Research by a team at Northumbria University’s School of Applied Sciences, led by computational chemist Dr Marcus Durrant, has developed a radical approach to the development of new catalysts - the vital components found in the manufacture of many of the world’s most commonly used products.
Major advances in software and computer technology over the past five years have enabled Durrant’s team to develop a new computerised approach for designing catalysts, which previously required labour intensive and costly experimental methods for their development.
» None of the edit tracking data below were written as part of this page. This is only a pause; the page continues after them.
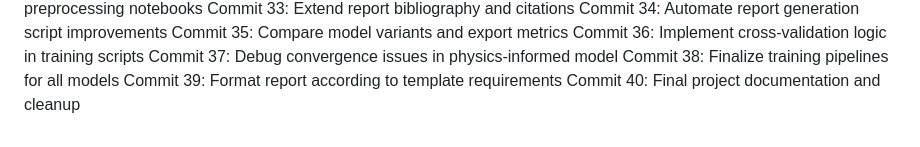
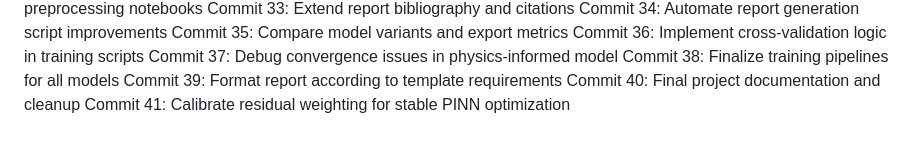
Before and after one commit to andimatteo/ai4e, a Markdown page: docs/timeline_journal.md, the part around the change. Drawn GitHub-style.

Commit message:
Calibrate residual weighting for stable PINN optimization

```diff
--- a/docs/timeline_journal.md
+++ b/docs/timeline_journal.md
@@ -62,3 +62,4 @@ Commit 37: Debug convergence issues in physics-informed model
 Commit 38: Finalize training pipelines for all models
 Commit 39: Format report according to template requirements
 Commit 40: Final project documentation and cleanup
+Commit 41: Calibrate residual weighting for stable PINN optimization
```
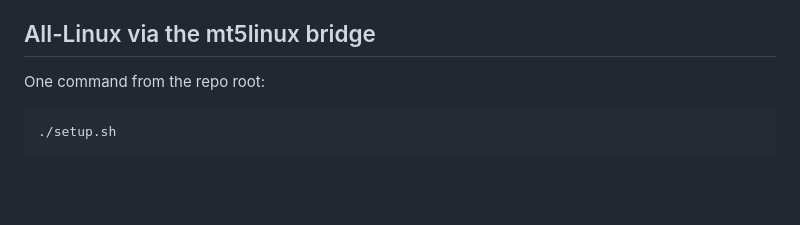
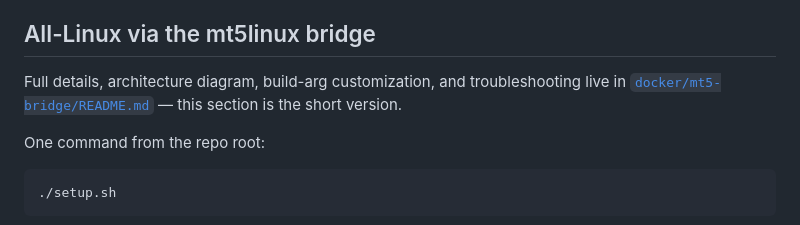
Before and after one commit to m0hd1121/Aws_trade, a Markdown page: docs/DEPLOYMENT.md, the part around the change. GitHub-like rendering; blank space fills up the shorter version.

```diff
--- a/docs/DEPLOYMENT.md
+++ b/docs/DEPLOYMENT.md
@@ -43,6 +43,9 @@ inside a separate container.
    different kind, not free simplicity.
 
 ## All-Linux via the mt5linux bridge
+
+Full details, architecture diagram, build-arg customization, and
+troubleshooting live in [`docker/mt5-bridge/README.md`](../docker/mt5-bridge/README.md) — this section is the short version.
 
 One command from the repo root:
 
```
Also changed, not shown: README.md (+9 -7 lines), docker/mt5-bridge/README.md (added, +122 -0 lines).
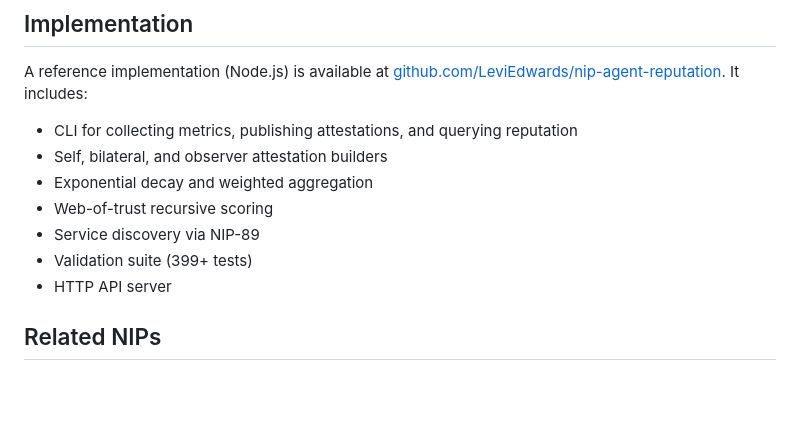
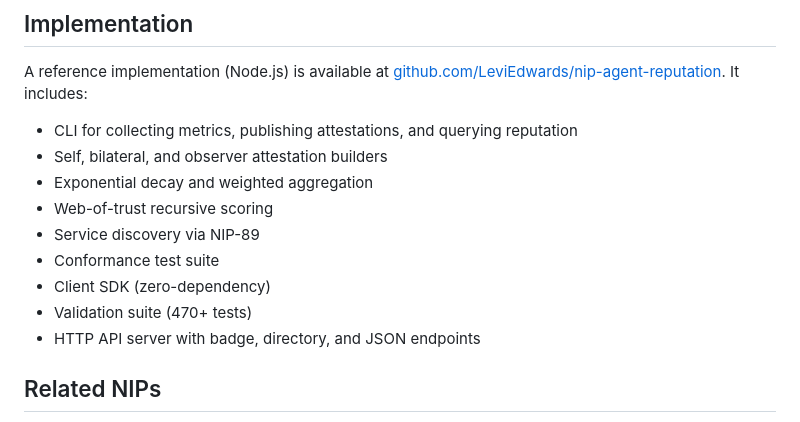
Before and after one commit to LeviEdwards/nip-agent-reputation, a Markdown page: NIP-XX.md, the part around the change. GitHub-like rendering; blank space fills up the shorter version.

```diff
--- a/NIP-XX.md
+++ b/NIP-XX.md
@@ -321,8 +321,10 @@ A reference implementation (Node.js) is available at [github.com/LeviEdwards/nip
 - Exponential decay and weighted aggregation
 - Web-of-trust recursive scoring
 - Service discovery via NIP-89
-- Validation suite (399+ tests)
-- HTTP API server
+- Conformance test suite
+- Client SDK (zero-dependency)
+- Validation suite (470+ tests)
+- HTTP API server with badge, directory, and JSON endpoints
 
 ## Related NIPs
 
```
Also changed, not shown: README.md (+1 -1 lines), nip-agent-reputation.md (+1 -1 lines).
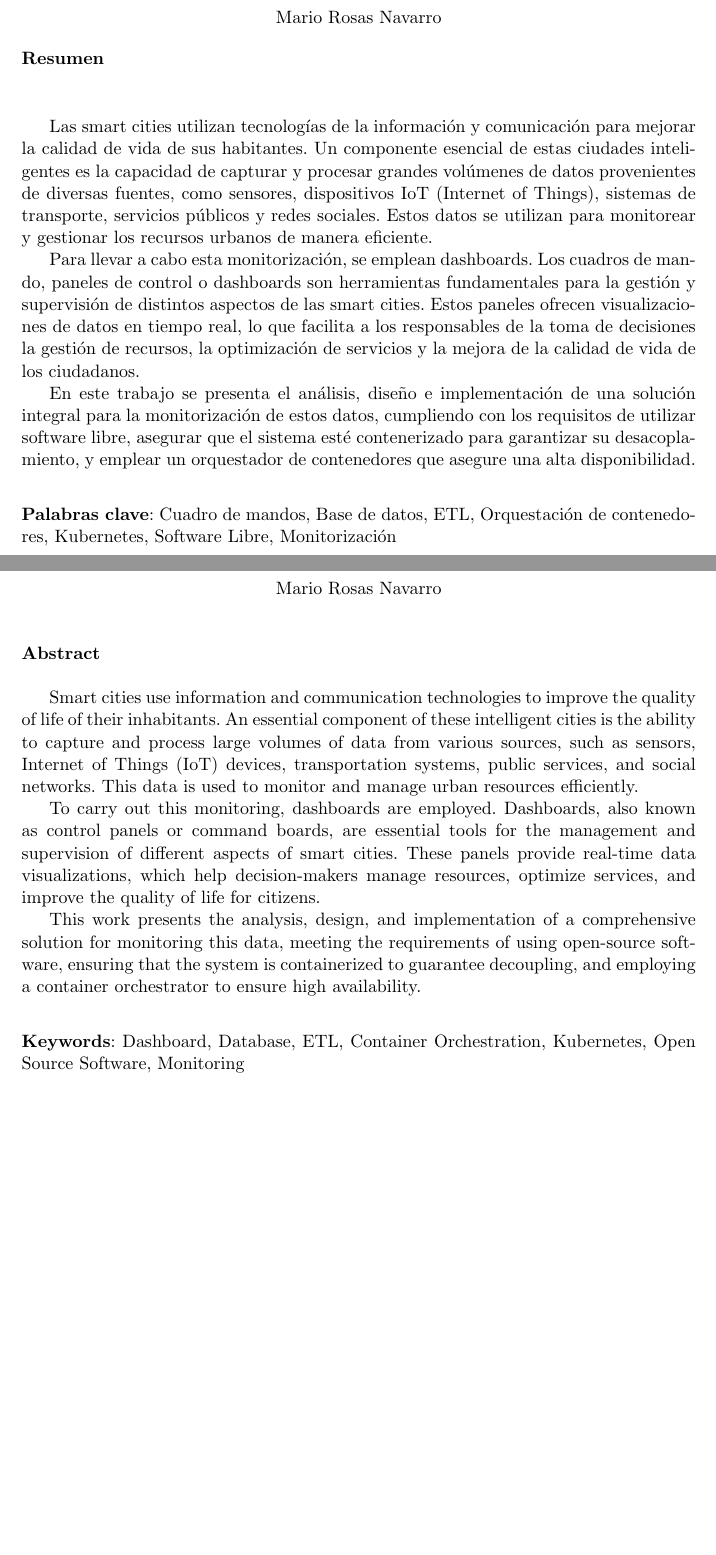
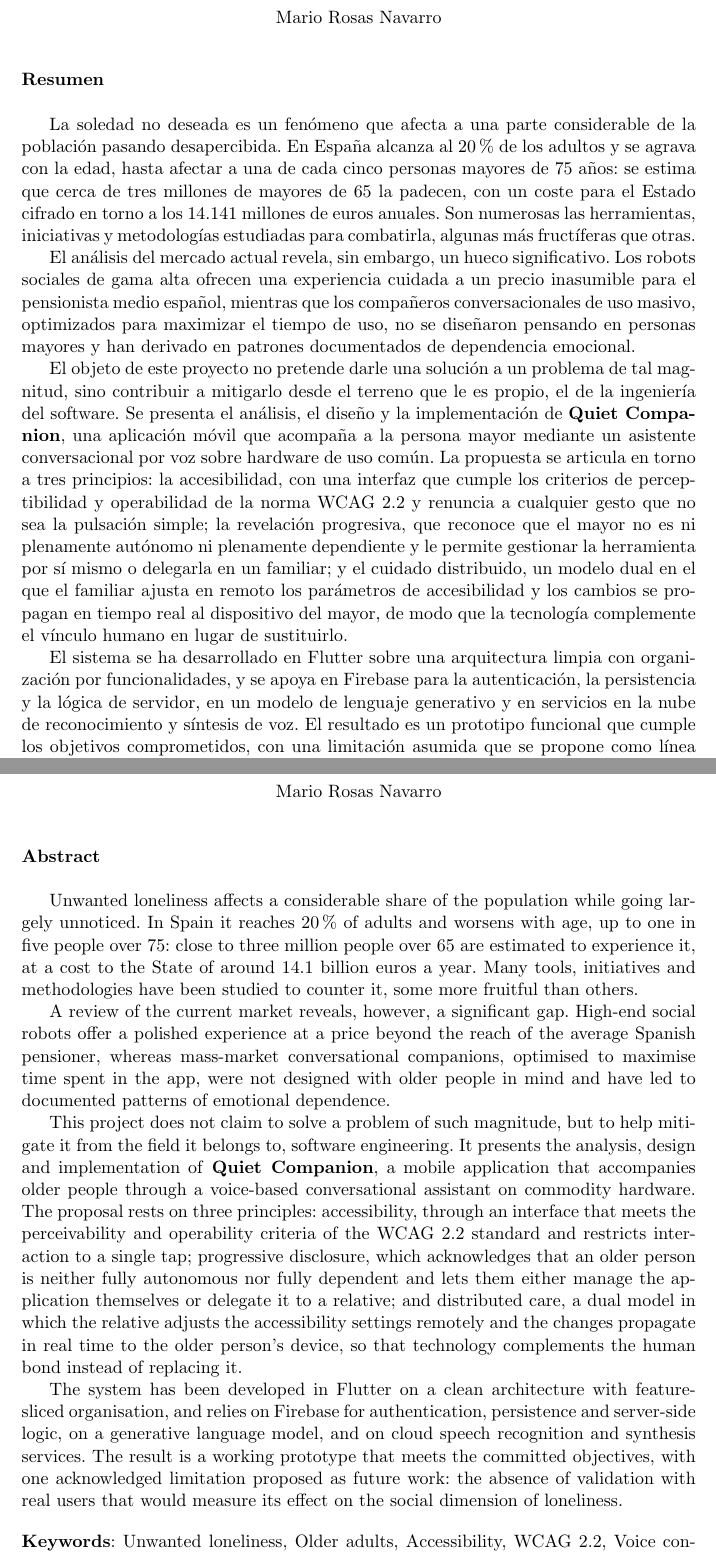
Before and after one commit to maario106/quiet_companion, a LaTeX thesis (doc/tfg/imagenes/proyecto.tex, which reads doc/tfg/prefacios/prefacio.tex): two parts of pages 5 and 7 of 54, joined at a grey line, cut so that both start at the same text, the shorter picture padded with empty space. Compiled offline with pdfLaTeX.

Commit message:
docs(memoria): resumen a revisar, abstract y palabras clave

```diff
--- a/doc/tfg/prefacios/prefacio.tex
+++ b/doc/tfg/prefacios/prefacio.tex
@@ -9,15 +12,35 @@
 \theauthor\\
 \end{center}
 
+\vspace{0.5cm}
 \noindent{\textbf{Resumen}}\\
 
-\vspace{0.5cm}
+La soledad no deseada es un fenómeno que afecta a una parte considerable de la población pasando
+desapercibida. En España alcanza al 20\% de los adultos y se agrava con la edad, hasta afectar a una de cada
+cinco personas mayores de 75 años: se estima que cerca de tres millones de mayores de 65 la padecen, con un
+coste para el Estado cifrado en torno a los 14.141 millones de euros anuales. Son numerosas las herramientas,
+iniciativas y metodologías estudiadas para combatirla, algunas más fructíferas que otras.
 
-Las smart cities utilizan tecnologías de la información y comunicación para mejorar la calidad de vida de sus habitantes. Un componente esencial de estas ciudades inteligentes es la capacidad de capturar y procesar grandes volúmenes de datos provenientes de diversas fuentes, como sensores, dispositivos IoT (Internet of Things), sistemas de transporte, servicios públicos y redes sociales. Estos datos se utilizan para monitorear y gestionar los recursos urbanos de manera eficiente.
+El análisis del mercado actual revela, sin embargo, un hueco significativo. Los robots sociales de gama alta
+ofrecen una experiencia cuidada a un precio inasumible para el pensionista medio español, mientras que los
+compañeros conversacionales de uso masivo, optimizados para maximizar el tiempo de uso, no se diseñaron
+pensando en personas mayores y han derivado en patrones documentados de dependencia emocional.
 
-Para llevar a cabo esta monitorización, se emplean dashboards. Los cuadros de mando, paneles de control o dashboards son herramientas fundamentales para la gestión y supervisión de distintos aspectos de las smart cities. Estos paneles ofrecen visualizaciones de datos en tiempo real, lo que facilita a los responsables de la toma de decisiones la gestión de recursos, la optimización de servicios y la mejora de la calidad de vida de los ciudadanos.
+El objeto de este proyecto no pretende darle una solución a un problema de tal magnitud, sino contribuir a
+mitigarlo desde el terreno que le es propio, el de la ingeniería del software. Se presenta el análisis, el
+diseño y la implementación de \textbf{Quiet Companion}, una aplicación móvil que acompaña a la persona mayor
+mediante un asistente conversacional por voz sobre hardware de uso común. La propuesta se articula
+en torno a tres principios: la accesibilidad, con una interfaz que cumple los criterios de perceptibilidad y
+operabilidad de la norma WCAG 2.2 y renuncia a cualquier gesto que no sea la pulsación simple; la revelación
+progresiva, que reconoce que el mayor no es ni plenamente autónomo ni plenamente dependiente y le permite
+gestionar la herramienta por sí mismo o delegarla en un familiar; y el cuidado distribuido, un modelo dual en
+el que el familiar ajusta en remoto los parámetros de accesibilidad y los cambios se propagan en tiempo real
+al dispositivo del mayor, de modo que la tecnología complemente el vínculo humano en lugar de sustituirlo.
 
-En este trabajo se presenta el análisis, diseño e implementación de una solución integral para la monitorización de estos datos, cumpliendo con los requisitos de utilizar software libre, asegurar que el sistema esté contenerizado para garantizar su desacoplamiento, y emplear un orquestador de contenedores que asegure una alta disponibilidad.
+El sistema se ha desarrollado en Flutter sobre una arquitectura limpia con organización por funcionalidades, y
+se apoya en Firebase para la autenticación, la persistencia y la lógica de servidor, en un modelo de lenguaje
+generativo y en servicios en la nube de reconocimiento y síntesis de voz. El resultado es un prototipo
+funcional que cumple los objetivos comprometidos, con una limitación asumida que se propone como línea de
+trabajo futuro: la ausencia de validación con usuarios reales que permita medir su efecto sobre la dimensión
+social de la soledad.
 
-\vspace{0.7cm}
-\noindent{\textbf{Palabras clave}: Cuadro de mandos, Base de datos, ETL, Orquestación de contenedores, Kubernetes, Software Libre, Monitorización}\\
@@ -37,14 +61,35 @@ En este trabajo se presenta el análisis, diseño e implementación de una soluc
 \vspace{0.5cm}
 \noindent{\textbf{Abstract}}\\
 
-Smart cities use information and communication technologies to improve the quality of life of their inhabitants. An essential component of these intelligent cities is the ability to capture and process large volumes of data from various sources, such as sensors, Internet of Things (IoT) devices, transportation systems, public services, and social networks. This data is used to monitor and manage urban resources efficiently.
+Unwanted loneliness affects a considerable share of the population while going largely unnoticed. In Spain it
+reaches 20\% of adults and worsens with age, up to one in five people over 75: close to three million people
+over 65 are estimated to experience it, at a cost to the State of around 14.1 billion euros a year. Many
+tools, initiatives and methodologies have been studied to counter it, some more fruitful than others.
 
-To carry out this monitoring, dashboards are employed. Dashboards, also known as control panels or command boards, are essential tools for the management and supervision of different aspects of smart cities. These panels provide real-time data visualizations, which help decision-makers manage resources, optimize services, and improve the quality of life for citizens.
+A review of the current market reveals, however, a significant gap. High-end social robots offer a polished
+experience at a price beyond the reach of the average Spanish pensioner, whereas mass-market conversational
+companions, optimised to maximise time spent in the app, were not designed with older people in mind and have
+led to documented patterns of emotional dependence.
 
-This work presents the analysis, design, and implementation of a comprehensive solution for monitoring this data, meeting the requirements of using open-source software, ensuring that the system is containerized to guarantee decoupling, and employing a container orchestrator to ensure high availability.
+This project does not claim to solve a problem of such magnitude, but to help mitigate it from the field it
+belongs to, software engineering. It presents the analysis, design and implementation of \textbf{Quiet
+Companion}, a mobile application that accompanies older people through a voice-based conversational assistant
+on commodity hardware. The proposal rests on three principles: accessibility, through an interface
+that meets the perceivability and operability criteria of the WCAG 2.2 standard and restricts interaction to a
+single tap; progressive disclosure, which acknowledges that an older person is neither fully autonomous nor
+fully dependent and lets them either manage the application themselves or delegate it to a relative; and
+distributed care, a dual model in which the relative adjusts the accessibility settings remotely and the
+changes propagate in real time to the older person's device, so that technology complements the human bond
+instead of replacing it.
 
-\vspace{0.7cm}
-\noindent{\textbf{Keywords}: Dashboard, Database, ETL, Container Orchestration, Kubernetes, Open Source Software, Monitoring}\\
+The system has been developed in Flutter on a clean architecture with feature-sliced organisation, and relies
+on Firebase for authentication, persistence and server-side logic, on a generative language model, and on
+cloud speech recognition and synthesis services. The result is a working prototype that meets the committed
+objectives, with one acknowledged limitation proposed as future work: the absence of validation with real
+users that would measure its effect on the social dimension of loneliness.
+
+\vspace{0.4cm}
+\noindent{\textbf{Keywords}: Unwanted loneliness, Older adults, Accessibility, WCAG 2.2, Voice conversational assistant, Generative artificial intelligence, Flutter, Firebase}\\
 
 \chapter*{}
 \thispagestyle{empty}
```
Also changed, not shown: doc/tfg/prefacios/prefacio.tex (12 more changed lines).
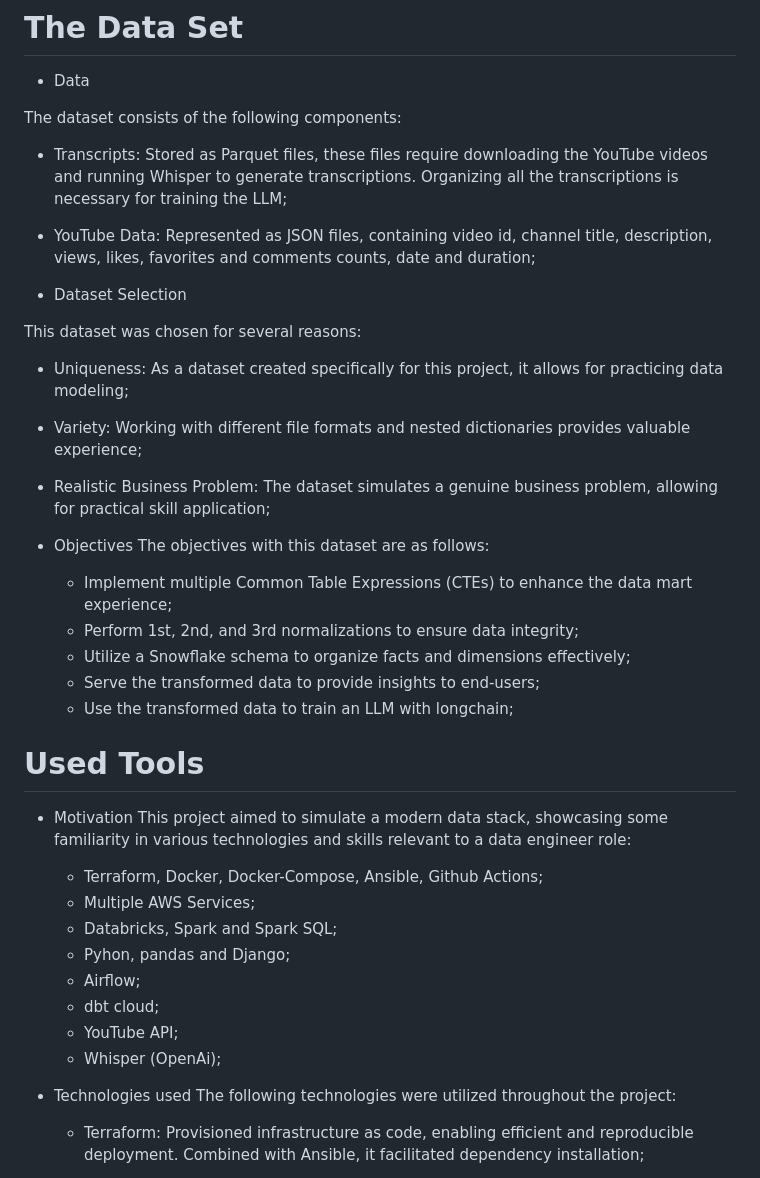
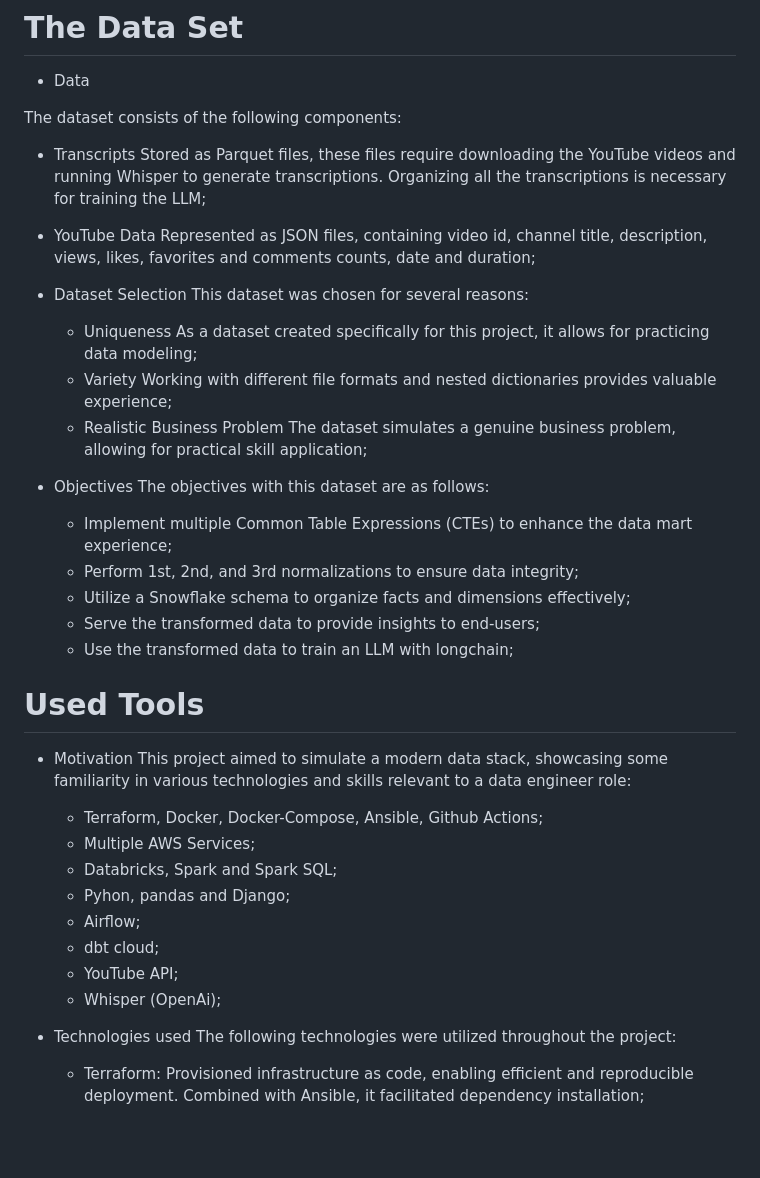
Before and after one commit to andreichiro/data_engineer_end2end, a Markdown page: README.md, the part around the change. Rendered like a GitHub page; blank space fills up the shorter version.

Commit message:
Update README.md
Updating readme

```diff
--- a/README.md
+++ b/README.md
@@ -47,19 +47,23 @@ The pipeline functions as expected, and the results are displayed in the samples
 
 The dataset consists of the following components:
 
-  - Transcripts: Stored as Parquet files, these files require downloading the YouTube videos and running Whisper to generate transcriptions. Organizing all the transcriptions is necessary for training the LLM;
-  - YouTube Data: Represented as JSON files, containing video id, channel title, description, views, likes, favorites and comments counts, date and duration;
+  - Transcripts
+    Stored as Parquet files, these files require downloading the YouTube videos and running Whisper to generate transcriptions. Organizing all the transcriptions is necessary for training the LLM;
+  - YouTube Data
+    Represented as JSON files, containing video id, channel title, description, views, likes, favorites and comments counts, date and duration;
 
 - Dataset Selection
+  This dataset was chosen for several reasons:
 
-This dataset was chosen for several reasons:
-
-  - Uniqueness: As a dataset created specifically for this project, it allows for practicing data modeling;
-  - Variety: Working with different file formats and nested dictionaries provides valuable experience;
-  - Realistic Business Problem: The dataset simulates a genuine business problem, allowing for practical skill application;
+  - Uniqueness
+    As a dataset created specifically for this project, it allows for practicing data modeling;
+  - Variety
+    Working with different file formats and nested dictionaries provides valuable experience;
+  - Realistic Business Problem
+    The dataset simulates a genuine business problem, allowing for practical skill application;
 
 - Objectives
-The objectives with this dataset are as follows:
+  The objectives with this dataset are as follows:
 
   - Implement multiple Common Table Expressions (CTEs) to enhance the data mart experience;
   - Perform 1st, 2nd, and 3rd normalizations to ensure data integrity;
@@ -70,7 +74,7 @@ The objectives with this dataset are as follows:
 # Used Tools
 
 - Motivation
-This project aimed to simulate a modern data stack, showcasing some familiarity in various technologies and skills relevant to a data engineer role:
+  This project aimed to simulate a modern data stack, showcasing some familiarity in various technologies and skills relevant to a data engineer role:
 
   - Terraform, Docker, Docker-Compose, Ansible, Github Actions;
   - Multiple AWS Services;
@@ -82,7 +86,7 @@ This project aimed to simulate a modern data stack, showcasing some familiarity
   - Whisper (OpenAi);
 
 - Technologies used
-The following technologies were utilized throughout the project:
+  The following technologies were utilized throughout the project:
 
   - Terraform: Provisioned infrastructure as code, enabling efficient and reproducible deployment. Combined with Ansible, it facilitated dependency installation;
 
```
Dr Durrant is recognised as a leading light in UK Computational Chemistry. His specialist interest is in biologically inspired computerised chemistry – bringing together evolutionary biology with computational chemistry, which uses quantum chemistry calculations. His radical new research was published in a European Chemistry Journal earlier this year.
Dr Durrant says: “Catalysts are used right across industry and are essential in drug production and the production of plastics for example. However, speeding up the process and developing new catalysts has previously been a hit and miss and laborious task.
“Traditional catalyst development involves an experimental approach in which chemists must identify potential catalysts, prepare them by chemical synthesis and measure their catalytic properties experimentally. This method requires a significant amount of experimental knowledge, time and money in order to identify promising lead compounds.”
Now Dr Durrant and his team have joined forces with Procter & Gamble to trial their new approach on real industrial problems.
Using the new technique computer-generated programmes will do battle, ensuring the survival of the fittest catalysts. 2,000 days worth of computer time will be used to complete the project for P&G, with over 500 complex calculations, each taking up to five days to complete. This radical new approach is ideal for tackling problems where more traditional experimental chemistry has struggled to find the answers.
Dr. Mike Addison, Business Development Manager at P&G says: "We were delighted when Northumbria approached us with a very exciting research and development proposal to help us identify new catalysts for our products. Northumbria's approach to catalyst development is entirely computer-based and has the potential to identify particularly promising structures behind which to invest synthesis effort. If successful the approach offers a major advance in catalyst development.
“P&G is committed to serving the needs of the worlds’ consumers now and for generations to come. Catalysts are particularly important to achieving many of the transformations consumers need and want in a sustainable way, it is therefore entirely fitting for P&G to be involved in this cutting edge project.”
The partnership between Northumbria University and Procter & Gamble has been facilitated by Northumbria Commercial Enterprises, the University’s specialist division responsible for matching academic expertise with industrial need.
Graham Hopson, Commercialisation Manager at Northumbria Commercial Enterprises says: “We are delighted to have facilitated this important partnership between the University and P&G. We offer a range of services to business clients and this is a clear example of how ground breaking academic research can be used to potentially tackle real industrial problems.”
Katrina Alnikizil | alfa
UNH researchers create a more effective hydrogel for healing wounds
21.11.2018 | University of New Hampshire
Removing toxic mercury from contaminated water
21.11.2018 | Chalmers University of Technology
Innsbruck quantum physicists have constructed a diode for magnetic fields and then tested it in the laboratory. The device, developed by the research groups led by the theorist Oriol Romero-Isart and the experimental physicist Gerhard Kirchmair, could open up a number of new applications.
Electric diodes are essential electronic components that conduct electricity in one direction but prevent conduction in the opposite one. They are found at the...
Max Planck researchers revel the nano-structure of molecular trains and the reason for smooth transport in cellular antennas.
Moving around, sensing the extracellular environment, and signaling to other cells are important for a cell to function properly. Responsible for those tasks...
Researchers at the University of New Hampshire have captured a difficult-to-view singular event involving "magnetic reconnection"--the process by which sparse particles and energy around Earth collide producing a quick but mighty explosion--in the Earth's magnetotail, the magnetic environment that trails behind the planet.
Magnetic reconnection has remained a bit of a mystery to scientists. They know it exists and have documented the effects that the energy explosions can...
Biochips have been developed at TU Wien (Vienna), on which tissue can be produced and examined. This allows supplying the tissue with different substances in a very controlled way.
Cultivating human cells in the Petri dish is not a big challenge today. Producing artificial tissue, however, permeated by fine blood vessels, is a much more...
Faster and secure data communication: This is the goal of a new joint project involving physicists from the University of Würzburg. The German Federal Ministry of Education and Research funds the project with 14.8 million euro.
In our digital world data security and secure communication are becoming more and more important. Quantum communication is a promising approach to achieve...
19.11.2018 | Event News
09.11.2018 | Event News
06.11.2018 | Event News
21.11.2018 | Life Sciences
21.11.2018 | Medical Engineering
21.11.2018 | Physics and Astronomy